The original “Zoolander,” in 2001, was a belated hit that caught on as a home-viewing phenomenon. Because it was a family movie, its savaging of the fashion industry could only go so far (not very) and had to stop well short of portraying fashionista depravity. The same is true of “Zoolander 2,” which doesn’t have a trace of erotic energy. A bunch of orgiasts appear ready for action, but they don’t do anything beyond making faces and lightly petting one another in an ambulatory group hug.
“Zoolander 2,” which is overstuffed with celebrity cameos, opens with its strongest sequence, in which Justin Bieber is machine-gunned to death and in his last moment posts an Instagram picture of himself sucking in his cheeks and puckering his lips in a blue-steel pout. He is a casualty of an international plot to rid the world of beautiful celebrities. (The scheme never gains traction.)
Derek, self-exiled to the Arctic wastes of northern New Jersey, is coaxed out of his retreat by Billy Zane (playing himself), who also retrieves Hansel (Owen Wilson), Derek’s former best friend and rival, from the wilds of Malibu. They are dispatched to Rome, where Alexanya Atoz (Kristen Wiig, unrecognizable) rules the fashion world as a Donatella Versace-like fashion empress whose pretentious diction is so comically clotted as to be unintelligible. Her latest protégé, Don Atari (Kyle Mooney), is an anti-fashion hipster and sour little twerp whose idea of a fashion-show locale is a garbage dump. Another protégé is a bald transgender supermodel (Benedict Cumberbatch) known as All.
Alexanya’s only other tic is her bizarre taste in unwearable clothes. The movie’s humor relies heavily on the outlandish creations of the costume designer, Leesa Evans, to evoke the fashion world’s insane excesses. Speaking of excess, “Zoolander 2” has enough plots for several movies. They are so jammed together that they more or less cancel each other out.
One strand among many that is half-developed concerns Derek’s reunion with his long-lost son, Derek Jr. (Cyrus Arnold), a chubby, smart boy holed up in a Roman orphanage who despises his father. Derek Sr. is horrified to discover his son is overweight.
As it bumps along on a stream of mostly unfunny jokes and awkward celebrity sightings, the movie, directed by Mr. Stiller from a scatterbrained screenplay he wrote with Justin Theroux, Nicholas Stoller and John Hamburg, rapidly loses its charm and turns into a silly, meaningless pseudo-spy-caper that suggests a discarded remnant of the “Austin Powers” franchise.
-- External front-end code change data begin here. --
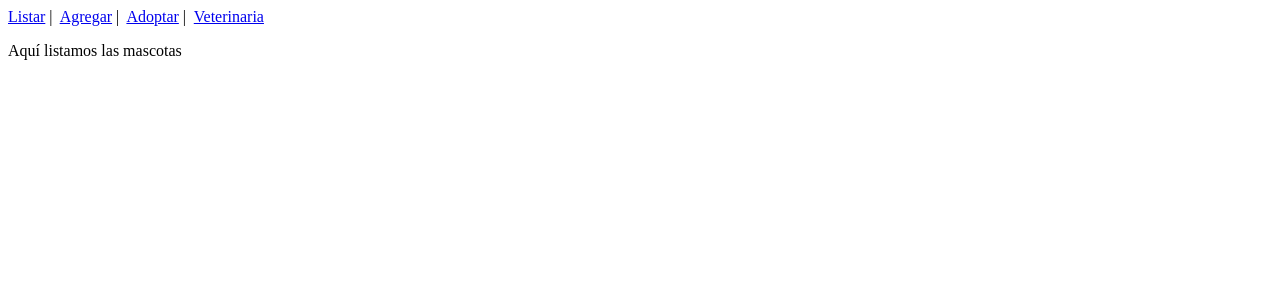
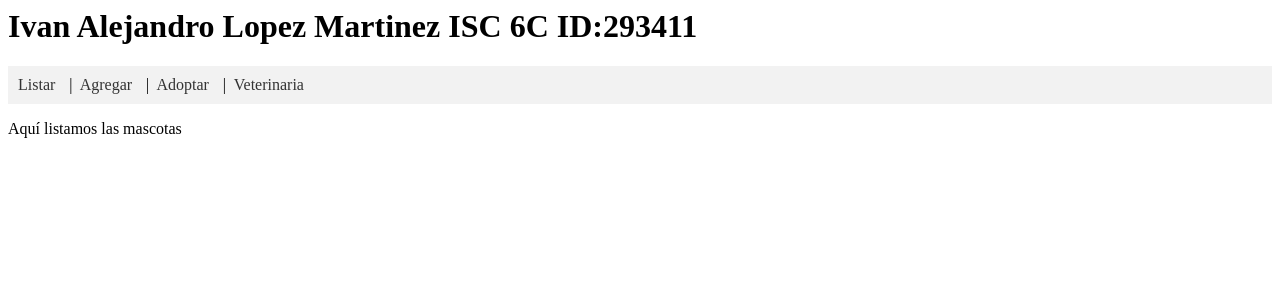
Before and after one commit to Shadow1900/Angular-10-IALM, an Angular app: page /mascotas in a window 1280 px wide. Shown: the top 300 px of the page. Built offline with nearby package versions, Linux system fonts and the light colour scheme.

Commit message:
2 files modified

```diff
--- a/src/index.html
+++ b/src/index.html
@@ -1 +1,2 @@
+<h1>Ivan Alejandro Lopez Martinez ISC 6C ID:293411</h1>
 <my-app></my-app>
--- a/src/styles.css
+++ b/src/styles.css
@@ -0,0 +1,19 @@
+nav {
+  background-color: #f2f2f2;
+  padding: 10px;
+}
+
+nav a {
+  color: #333;
+  text-decoration: none;
+  margin-right: 10px;
+}
+
+nav a:hover {
+  color: #fff;
+  background-color: #333;
+}
+
+router-outlet {
+  margin-top: 20px;
+}
```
It picks up some steam with the late appearance of Will Ferrell returning as the nasty Mugatu, a power-mongering fashion titan whose mixture of imperious hauteur and prissiness suggests an extreme caricature of Karl Lagerfeld.
Penélope Cruz has the largely thankless role of Valentina Valencia, an agent for Interpol’s “global fashion division” investigating the murders of the world’s most beautiful celebrities. A running thread features Sting as the descendant of a bloodline that goes back to the Garden of Eden and the triumvirate of Adam and Eve and Steve. Lyrics of Police songs are a Da Vinci Code-like key that unlocks the Fountain of Youth.
The tepid satire is undercut by cameo appearance by fashion giants like Valentino, Marc Jacobs, Anna Wintour, Tommy Hilfiger and Vera Wang. Because they are in on the joke, their very presence robs the movie of any remaining edge.
“Zoolander 2” is rated PG-13 (Parents strongly cautioned) for vaguely suggestive sexual content and a little strong language. Running time: 1 hour 42 minutes.